"""

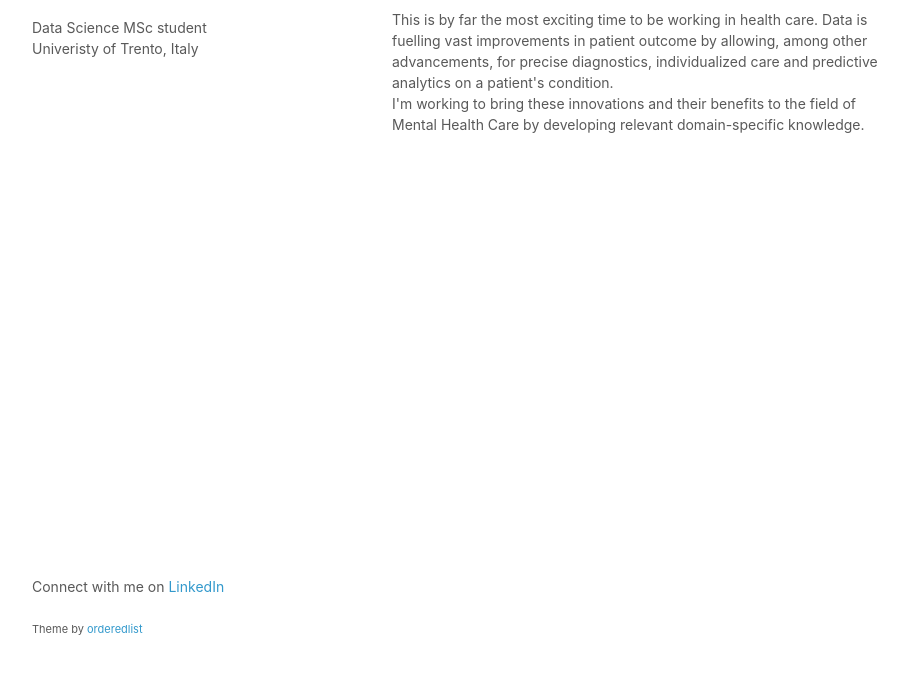
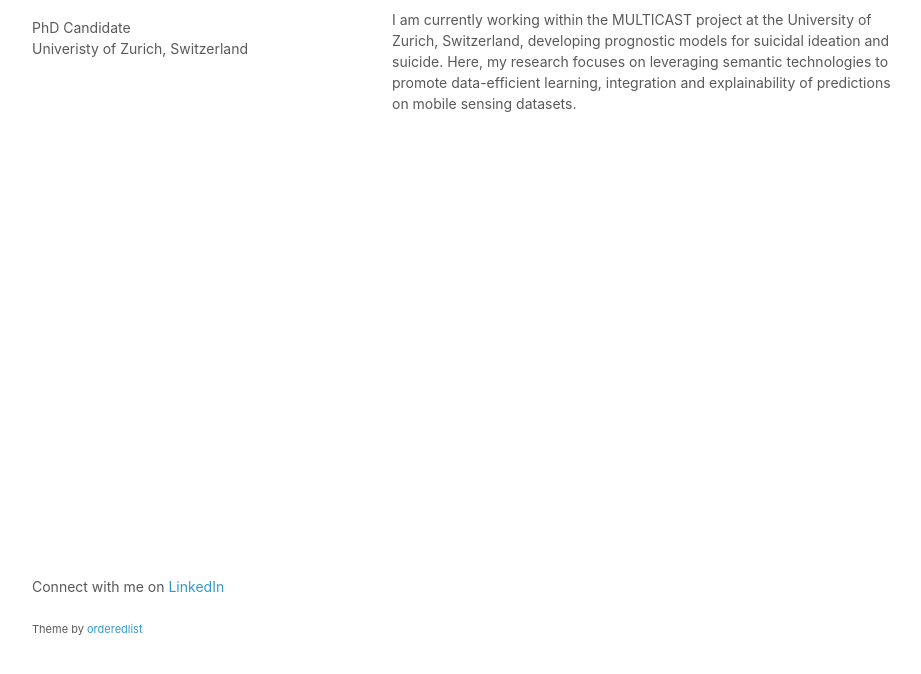
Before and after one commit to trelium/trelium.github.io, a plain HTML site: page index.html in a window 1280 px wide. Shown: the part 92-766 px from the top of the page, without its empty margins (178-1099 px from the left). Drawn offline with Linux system fonts and the light colour scheme.

Commit message:
Update index.html

```diff
--- a/index.html
+++ b/index.html
@@ -16,16 +16,14 @@
     <div class="wrapper">
       <header>
         <h1>Jacopo Mocellin</h1>
-        <p>Data Science MSc student<br> Univeristy of Trento, Italy</p>
+        <p>PhD Candidate<br> Univeristy of Zurich, Switzerland</p>
 
       </header>
       <section>
 
         <h2>About</h2>
 
-        <p>This is by far the most exciting time to be working in health care.
-          Data is fuelling vast improvements in patient outcome by allowing, among other advancements, for precise diagnostics, individualized care and predictive analytics on a patient's condition.<br>
-          I'm working to bring these innovations and their benefits to the field of Mental Health Care by developing relevant domain-specific knowledge.</p>
+        <p>I am currently working within the MULTICAST project at the University of Zurich, Switzerland, developing prognostic models for suicidal ideation and suicide. Here, my research focuses on leveraging semantic technologies to promote data-efficient learning, integration and explainability of predictions on mobile sensing datasets. </p>
 
       </section>
       <footer>
```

"""

▶ **Your goal**: The word is "html". Copy every line above where it appears.

▶ **Completed exercise**:
Before and after one commit to trelium/trelium.github.io, a plain HTML site: page index.html in a window 1280 px wide. Shown: the part 92-766 px from the top of the page, without its empty margins (178-1099 px from the left). Drawn offline with Linux system fonts and the light colour scheme.
Update index.html
--- a/index.html
+++ b/index.html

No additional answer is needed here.